    Code:
    #include<stdio.h>
    
    
    int main (void)
    {
    	int number = 10;
    	int *pointer;
        
    	pointer = &number;
    	
        printf("The value of var is: %d \n", number);
     
        printf("The address of var : %p \n", &pointer);
    	
    	pointer++;
    	
    	
    	printf("The address of var : %p \n", &pointer);
    
    
     
        return 0;
    }
    The value of var is: 10
    The address of var : 6422312
    The address of var : 6422312

    so address of variable is 6422312 and int is 4 bytes
    if i increment pointer it should be 6422316

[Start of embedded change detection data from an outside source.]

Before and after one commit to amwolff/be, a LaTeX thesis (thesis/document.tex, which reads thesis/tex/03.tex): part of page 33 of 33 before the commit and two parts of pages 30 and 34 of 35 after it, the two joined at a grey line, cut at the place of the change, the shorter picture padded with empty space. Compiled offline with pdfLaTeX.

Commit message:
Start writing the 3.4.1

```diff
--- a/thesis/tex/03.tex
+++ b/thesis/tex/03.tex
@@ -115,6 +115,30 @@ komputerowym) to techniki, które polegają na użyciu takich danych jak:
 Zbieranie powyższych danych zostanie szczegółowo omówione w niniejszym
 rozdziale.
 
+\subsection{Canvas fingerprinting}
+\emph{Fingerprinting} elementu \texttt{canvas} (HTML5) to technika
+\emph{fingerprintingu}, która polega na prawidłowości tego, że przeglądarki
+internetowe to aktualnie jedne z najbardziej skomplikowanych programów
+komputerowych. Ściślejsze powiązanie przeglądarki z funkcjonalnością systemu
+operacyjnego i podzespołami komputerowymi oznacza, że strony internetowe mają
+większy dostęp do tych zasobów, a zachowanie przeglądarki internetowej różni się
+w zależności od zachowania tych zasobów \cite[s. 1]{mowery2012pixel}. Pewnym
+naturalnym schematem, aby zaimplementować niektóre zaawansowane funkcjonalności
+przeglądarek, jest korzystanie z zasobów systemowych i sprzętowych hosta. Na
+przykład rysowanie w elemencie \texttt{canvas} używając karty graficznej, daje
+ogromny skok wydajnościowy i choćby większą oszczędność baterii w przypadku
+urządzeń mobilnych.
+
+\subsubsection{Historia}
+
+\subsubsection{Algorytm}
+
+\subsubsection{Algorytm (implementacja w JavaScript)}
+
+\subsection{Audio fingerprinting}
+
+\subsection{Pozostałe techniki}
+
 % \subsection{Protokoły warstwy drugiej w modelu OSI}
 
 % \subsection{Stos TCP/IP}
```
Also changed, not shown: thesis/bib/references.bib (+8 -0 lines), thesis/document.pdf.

    Why it show the same address after incrementing pointer ?

  2. #2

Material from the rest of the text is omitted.